A Look at the Latest Effort to Improve Outcomes for Young African American Men

Recent events in Louisiana, Minnesota and Texas have once again placed a spotlight on relations between police and African Americans in particular, and on the challenges faced by African American men in general. Young African American men account for a disproportionate share of the nation's prison population and are unemployed at far higher rates than their white counterparts.

Meanwhile, African American boys are far more likely to drop out of school, be diagnosed with learning disabilities and referred to special education, and far less likely to attend college. Achievement gaps in standardized tests between African Americans and whites have persisted — and widened in some cases — with African American boys trailing whites and African American girls.

These depressing facts explain why a who's who of foundations came together a few years ago to launch My Brother's Keeper in collaboration with the White House. Since then, we've reported on some of the work they've been doing. 


Lately, though, we haven't heard much about new philanthropic dollars flowing into this space. So we were intrigued by the news last week that a North Carolina-based funder is investing nearly $3 million in grants to various schools and organizations around a shared goal: improving educational outcomes for young African American men and boys in the state of Kentucky.

The grants come from the William R. Kenan Jr. Charitable Trust, based in Chapel Hill. Kenan awarded the funds to school districts, colleges, and other organizations that have demonstrated a commitment to improving opportunities for boys and men of color in Kentucky.

Kenan, based in Chapel Hill, North Carolina, has was established in 1966 by a bequest from the estate of chemist and industrialist William R. Kenan Jr., a Wilmington native who died in 1965. The trust awards grants for a variety of causes, but especially K-12 and higher education, consistent with Kenan's belief in the value of education to improve people's lives.

The Kenan Trust's 2015 annual report indicates that it gave more than $19 million to K-12 and higher education activities in 2015, accounting for more than two-thirds of its grantmaking activities for that year. A review of past grant recipients suggests that the funder is especially interested in North Carolina projects, but does not appear to have a specific geographic focus otherwise.

The largest of the Kentucky grants awarded by Kenan is a $400,000 gift to the Campaign for Black Male Achievement, a national organization that provides capacity-building support for groups dedicated to improving outcomes for young men and boys of color.
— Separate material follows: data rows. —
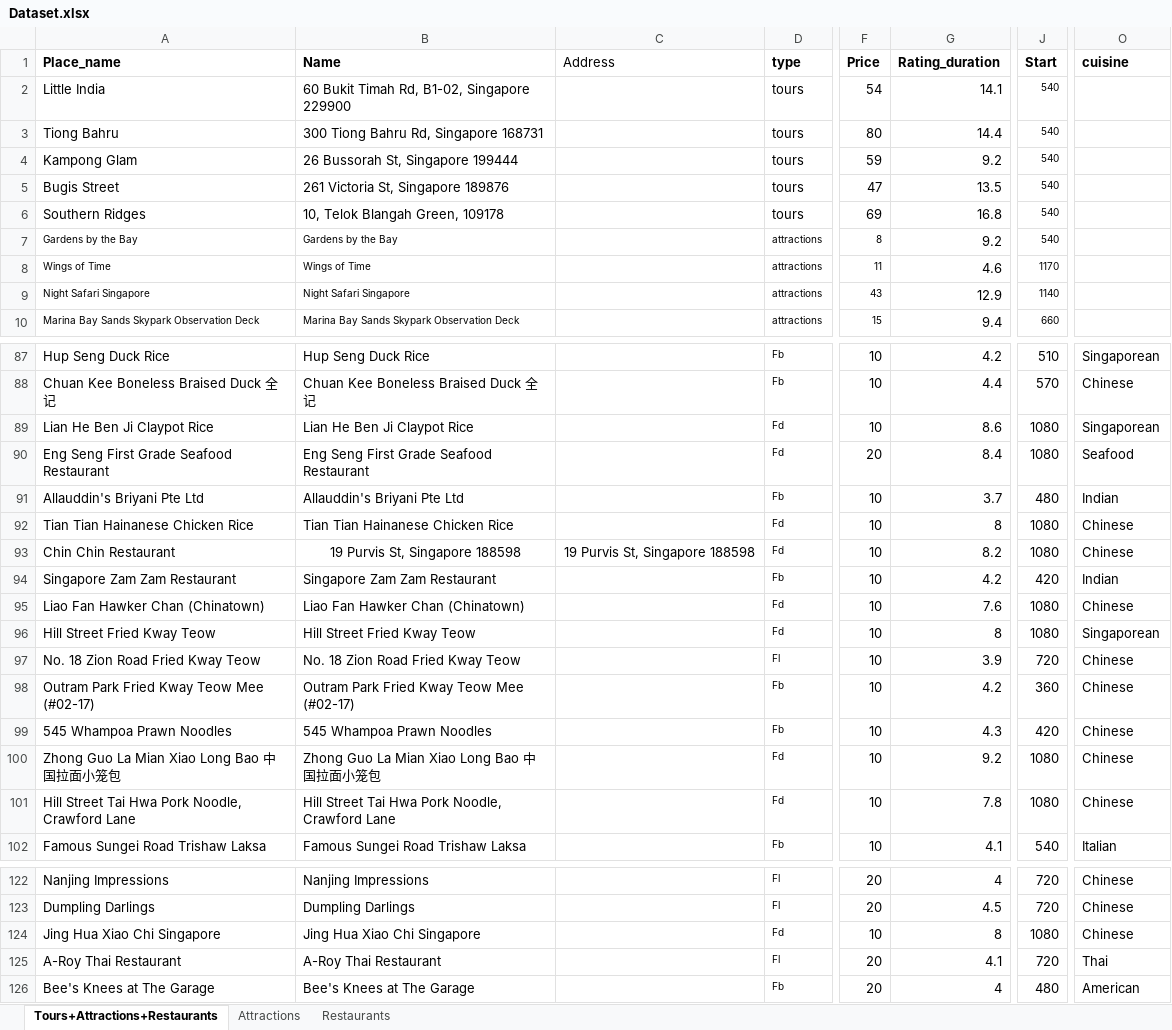
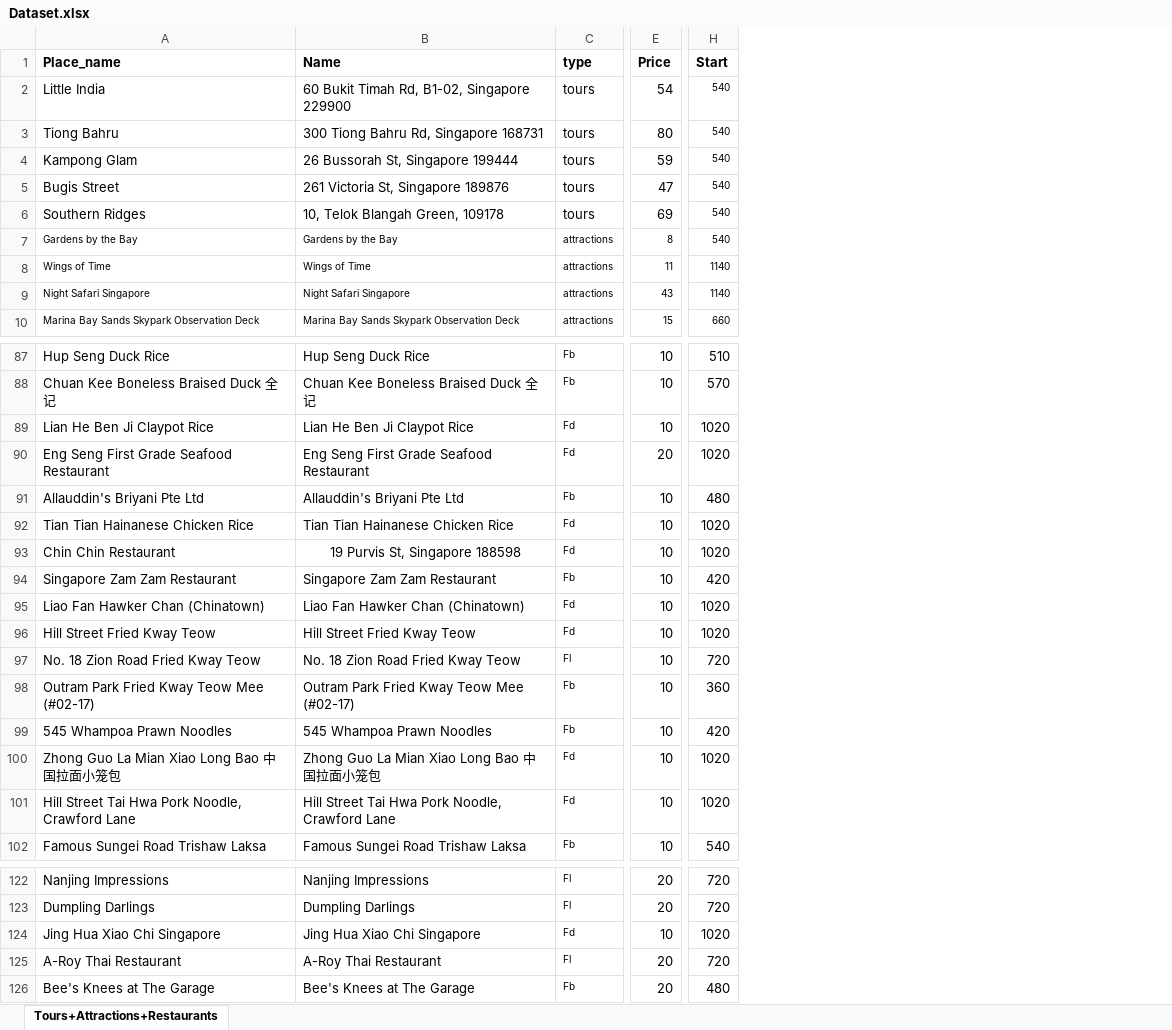
Before and after one commit to woojin-heo/travel_optimizer, an Excel workbook: data/Dataset.xlsx, sheet Tours+Attractions+Restaurants, drawn as a sheet; only a part is shown, gaps mark what is left out; values as stored, in another font and other column widths than the file's, no borders; removed rows and columns are numbered as before the commit, all else as after; the diff covers the shown part only; the diff names each change by its address in the sheet, - before the commit and + after, or states it on an @@ line.

```diff
--- a/data/Dataset.xlsx (sheet Tours+Attractions+Restaurants)
+++ b/data/Dataset.xlsx (sheet Tours+Attractions+Restaurants)
-sheet tab: Attractions
-sheet tab: Restaurants
-column C (Address), row 93: 19 Purvis St, Singapore 188598
-column G (Rating_duration), rows 2-10: 14.1 | 14.4 | 9.2 | 13.5 | 16.8 | 9.2 | 4.6 | 12.9 | 9.4; rows 87-102: 4.2 | 4.4 | 8.6 | 8.4 | 3.7 | 8 | 8.2 | 4.2 | 7.6 | 8 | 3.9 | 4.2 | 4.3 | 9.2 | 7.8 | 4.1; rows 122-126: 4 | 4.5 | 8 | 4.1 | 4
-column O (cuisine), rows 87-102: Singaporean | Chinese | Singaporean | Seafood | Indian | Chinese | Chinese | Indian | Chinese | Singaporean | Chinese | Chinese | Chinese | Chinese | Chinese | Italian; rows 122-126: Chinese | Chinese | Chinese | Thai | American
-H8 (Start): 1170
+H8 (Start): 1140
-H89:H90 (Start): 1080
+H89:H90 (Start): 1020
-H92:H93 (Start): 1080
+H92:H93 (Start): 1020
-H95:H96 (Start): 1080
+H95:H96 (Start): 1020
-H100:H101 (Start): 1080
+H100:H101 (Start): 1020
-H124 (Start): 1080
+H124 (Start): 1020
```
Also changed, not shown: 27 edited cells elsewhere in this sheet, data/distance_in_min.xlsx, 2 other files.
The grant supports the campaign's efforts in Kentucky. Another recipient, Kentucky State University, is developing a middle school-to-college pipeline for young black men in Frankfort, the state's capital, with a particular emphasis on science, technology, engineering and math.

Other grant recipients include Fayette County Public Schools in Lexington, Kentucky; Jefferson County Public Schools in Louisville; Transylvania University; Lexington Leadership Foundation; and Metro United Way in Louisville.

While nobody claims that $3 million in grants will solve all of the challenges facing young African American men in Kentucky or elsewhere, the actions by the Kenan Trust are encouraging, as a funder takes up this difficult work in a single state. It's also notable that education is front and center with this grantmaking as a means to bring about change. Education costs far less than incarceration and is one of the best poverty prevention programs in existence. Considering the magnitude of challenges facing boys and men of color, Kenan is right to focus its resources here. However, as we've noted in previous reporting, funders still seek the absolute best interventions to boost the life chances of these young Americans. 

Meanwhile, as we've repeatedly stressed, funders shouldn't ignore young women and girls of color, as many have come to realize lately.